Rep. M. Caldwell Butler (R-Va.) was asked the other day where he stood on the issue of a constitutional amendment designed to pressure Congress into passing balanced budgets each year.

"I'm sort of curious about that myself," Butler replied with a soft chuckle.

Candid indecision may be easy for a congressman such as Butler not seeking reelection, but it is a state of mind more difficult for most House members to sustain. In an election year, the balanced-budget amendment has put many of them between the proverbial rock and a hard place and they are having trouble deciding which way to move.

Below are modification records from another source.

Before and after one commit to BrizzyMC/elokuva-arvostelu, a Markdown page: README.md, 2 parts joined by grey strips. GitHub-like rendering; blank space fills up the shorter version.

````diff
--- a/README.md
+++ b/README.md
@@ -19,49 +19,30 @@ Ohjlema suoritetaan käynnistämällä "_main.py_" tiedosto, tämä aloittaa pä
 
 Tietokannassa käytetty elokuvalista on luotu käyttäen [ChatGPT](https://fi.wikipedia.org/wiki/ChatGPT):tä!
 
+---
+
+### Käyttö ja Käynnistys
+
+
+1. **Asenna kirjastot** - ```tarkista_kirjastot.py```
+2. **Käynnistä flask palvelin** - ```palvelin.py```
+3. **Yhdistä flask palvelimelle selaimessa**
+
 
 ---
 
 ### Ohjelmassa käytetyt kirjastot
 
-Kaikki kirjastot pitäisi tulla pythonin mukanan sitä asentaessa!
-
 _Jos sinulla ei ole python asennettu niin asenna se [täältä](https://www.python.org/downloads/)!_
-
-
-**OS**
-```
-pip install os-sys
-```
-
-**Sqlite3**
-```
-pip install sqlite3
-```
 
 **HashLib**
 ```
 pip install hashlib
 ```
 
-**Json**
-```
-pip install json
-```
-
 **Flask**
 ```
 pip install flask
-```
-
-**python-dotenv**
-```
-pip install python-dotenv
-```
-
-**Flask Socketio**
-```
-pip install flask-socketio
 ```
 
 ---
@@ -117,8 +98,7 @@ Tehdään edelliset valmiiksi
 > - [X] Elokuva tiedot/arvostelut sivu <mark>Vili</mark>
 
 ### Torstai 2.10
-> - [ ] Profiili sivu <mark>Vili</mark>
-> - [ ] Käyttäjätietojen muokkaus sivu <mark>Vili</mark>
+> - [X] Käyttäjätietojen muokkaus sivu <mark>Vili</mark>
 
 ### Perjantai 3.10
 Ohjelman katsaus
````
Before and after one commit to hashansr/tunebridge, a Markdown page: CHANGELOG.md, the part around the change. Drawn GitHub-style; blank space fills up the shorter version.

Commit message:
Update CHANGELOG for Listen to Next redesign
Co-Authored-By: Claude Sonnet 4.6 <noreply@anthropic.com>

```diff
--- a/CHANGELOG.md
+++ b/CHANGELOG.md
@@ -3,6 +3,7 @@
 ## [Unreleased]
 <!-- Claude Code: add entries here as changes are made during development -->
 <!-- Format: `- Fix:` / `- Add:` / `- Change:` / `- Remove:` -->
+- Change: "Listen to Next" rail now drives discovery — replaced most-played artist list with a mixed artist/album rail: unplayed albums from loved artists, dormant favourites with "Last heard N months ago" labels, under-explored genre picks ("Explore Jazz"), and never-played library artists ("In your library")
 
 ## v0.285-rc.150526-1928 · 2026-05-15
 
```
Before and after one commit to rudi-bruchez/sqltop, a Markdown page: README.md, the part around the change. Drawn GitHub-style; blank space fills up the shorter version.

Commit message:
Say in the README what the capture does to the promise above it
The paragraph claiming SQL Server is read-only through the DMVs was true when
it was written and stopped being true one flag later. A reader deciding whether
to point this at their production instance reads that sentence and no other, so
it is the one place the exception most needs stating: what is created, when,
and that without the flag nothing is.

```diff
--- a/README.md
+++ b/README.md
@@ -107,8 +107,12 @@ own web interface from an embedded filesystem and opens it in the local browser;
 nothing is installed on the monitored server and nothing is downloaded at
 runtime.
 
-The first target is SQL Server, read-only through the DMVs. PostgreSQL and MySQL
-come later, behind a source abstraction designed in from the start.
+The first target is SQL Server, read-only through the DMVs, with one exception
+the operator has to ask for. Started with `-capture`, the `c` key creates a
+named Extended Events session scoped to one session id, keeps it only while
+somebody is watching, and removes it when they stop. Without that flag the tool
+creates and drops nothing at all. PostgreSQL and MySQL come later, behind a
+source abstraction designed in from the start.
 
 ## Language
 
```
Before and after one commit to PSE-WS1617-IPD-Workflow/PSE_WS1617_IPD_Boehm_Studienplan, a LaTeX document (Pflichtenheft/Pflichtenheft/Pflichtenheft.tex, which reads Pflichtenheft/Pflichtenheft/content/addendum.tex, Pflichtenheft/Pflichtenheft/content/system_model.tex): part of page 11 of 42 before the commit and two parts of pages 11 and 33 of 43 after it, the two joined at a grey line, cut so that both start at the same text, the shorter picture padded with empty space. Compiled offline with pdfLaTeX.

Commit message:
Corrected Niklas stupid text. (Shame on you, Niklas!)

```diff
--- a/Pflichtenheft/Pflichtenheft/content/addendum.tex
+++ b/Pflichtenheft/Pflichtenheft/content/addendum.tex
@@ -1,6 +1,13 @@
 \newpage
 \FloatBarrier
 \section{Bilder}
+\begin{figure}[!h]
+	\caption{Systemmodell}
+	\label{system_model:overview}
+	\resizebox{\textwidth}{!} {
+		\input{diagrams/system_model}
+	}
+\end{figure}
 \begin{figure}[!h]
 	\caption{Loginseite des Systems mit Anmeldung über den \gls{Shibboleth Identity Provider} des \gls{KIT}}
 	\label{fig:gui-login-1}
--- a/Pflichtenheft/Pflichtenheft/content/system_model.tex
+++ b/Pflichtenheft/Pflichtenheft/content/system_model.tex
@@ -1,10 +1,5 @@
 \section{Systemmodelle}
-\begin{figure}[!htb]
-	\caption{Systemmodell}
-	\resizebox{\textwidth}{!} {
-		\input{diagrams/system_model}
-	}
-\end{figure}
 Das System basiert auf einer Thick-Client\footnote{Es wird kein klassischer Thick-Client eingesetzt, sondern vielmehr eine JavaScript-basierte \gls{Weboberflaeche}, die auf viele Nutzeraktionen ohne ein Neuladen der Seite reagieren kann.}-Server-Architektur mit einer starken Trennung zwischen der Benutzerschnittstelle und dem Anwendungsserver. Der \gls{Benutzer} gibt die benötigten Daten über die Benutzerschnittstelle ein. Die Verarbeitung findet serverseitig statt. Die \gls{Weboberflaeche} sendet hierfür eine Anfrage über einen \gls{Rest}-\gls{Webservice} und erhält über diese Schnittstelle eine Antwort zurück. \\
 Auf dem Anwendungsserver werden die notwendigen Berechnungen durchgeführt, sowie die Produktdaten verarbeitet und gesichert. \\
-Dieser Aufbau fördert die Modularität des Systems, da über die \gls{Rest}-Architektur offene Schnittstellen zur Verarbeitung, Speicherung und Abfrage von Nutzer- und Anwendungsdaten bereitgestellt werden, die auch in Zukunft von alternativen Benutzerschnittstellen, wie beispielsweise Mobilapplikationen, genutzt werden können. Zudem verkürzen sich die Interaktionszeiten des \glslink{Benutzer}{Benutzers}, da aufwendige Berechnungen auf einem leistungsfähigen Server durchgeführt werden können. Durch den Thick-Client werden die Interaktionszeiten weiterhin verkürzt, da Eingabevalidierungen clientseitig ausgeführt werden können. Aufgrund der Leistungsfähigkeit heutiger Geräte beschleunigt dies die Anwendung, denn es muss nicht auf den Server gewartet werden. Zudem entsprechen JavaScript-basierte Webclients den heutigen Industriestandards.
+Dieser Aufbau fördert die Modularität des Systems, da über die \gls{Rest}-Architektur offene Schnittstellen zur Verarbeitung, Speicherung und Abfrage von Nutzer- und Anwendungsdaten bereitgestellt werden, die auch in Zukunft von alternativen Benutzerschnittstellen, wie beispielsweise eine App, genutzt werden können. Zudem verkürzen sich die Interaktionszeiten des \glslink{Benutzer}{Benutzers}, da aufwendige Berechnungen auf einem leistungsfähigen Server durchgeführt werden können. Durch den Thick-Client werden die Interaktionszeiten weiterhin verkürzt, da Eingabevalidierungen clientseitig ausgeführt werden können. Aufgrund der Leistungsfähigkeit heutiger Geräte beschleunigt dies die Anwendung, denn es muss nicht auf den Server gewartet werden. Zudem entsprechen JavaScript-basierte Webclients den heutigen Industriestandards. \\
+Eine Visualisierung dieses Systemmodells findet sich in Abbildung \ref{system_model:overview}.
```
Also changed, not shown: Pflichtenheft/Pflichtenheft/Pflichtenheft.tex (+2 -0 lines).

Butler admits to moving both ways. "I'm one of the original patrons of the amendment but not a very firm one," he said. He has not put his name on the discharge petition that would propel the amendment from the House Judiciary Committee to the House floor for a vote; nor does he plan to.

The discharge petition has become the central battleground in the often acrimonious struggle over the proposed amendment. The amendment this week is before the Senate, which is expected to pass it, and the general assumption is that the House, too, will approve it if it gets loose on the floor.

The opponents' strategy has been to keep it bottled up in committee, and so the discharge petition--a list of names resting on the House Clerk's desk--is the key to the battle. If 218 members sign it, the Rules Committee would have to send the amendment to the floor. By last week's end, nearly 150 signatures were on the petition.

Far more than the required 218 majority had signed on initially as patrons, but not all of them are willing to go the extra distance to discharge a standing committee of legislation it dislikes. It is considered bad form if not actually dangerous for a member to do so.

"It's considered to be a bad reflection on the committee," Butler observed, "and, of course. commitee chairmen are not happy when it happens."

Rep. Jack Hightower (D-Tex.) is also one who has moved both ways. He signed the discharge petition, then changed his mind and struck his name off. His second thoughts came after a little talk with House Majority leader James C. Wright Jr. (D-Tex.) but were based, he said, on a realization that there would be slim chances of rewriting the amendment if it came to the House floor under a discharge proceeding.

"I decided that I had signed it a little too early," Hightower said. "I am very much for it, but I also want a chance to amend it, and I probably would not have the chance this way."

The outcome is too close to call, and on both sides, curiously, is a degree of pessimism. The amendment's chief House sponsor, Rep. Barber B. Conable Jr. (R-N.Y.), says that getting about 170 names on the petition will be easy but the rest will be difficult. "The hard part lies ahead," he added.

On the other hand, the leading opponent, Judiciary Committee Chairman Peter W. Rodino Jr. (D-N.J.), is equally concerned. In an interview, he rattled off several reasons for rejecting the amendment--leading economists oppose it, and it could produce "chaos" in congressional budget-making--but turned up the palms of his hands with an air of helplessness.

"Despite all these arguments, the public seems to believe that there is some magic in balancing the budget," he said. "A lot of members who have signed the petition tell me privately that it's just too popular to resist."

Both sides have semblances of organizations with missions to encourage or discourage signing of the petition. Wright and others in the Democratic leadership are buttonholing members in hopes of keeping their names off the petition; Rodino and others have also warned selected interest groups--senior citizens, organized labor and others--that it would be in their interests if the amendment lies where it is. Conable said a special whip organization had been established to help the amendment's advocates enlist petition signers. The pressure will increase substantially if, as most assume, the Senate approves the amendment in the next week or two.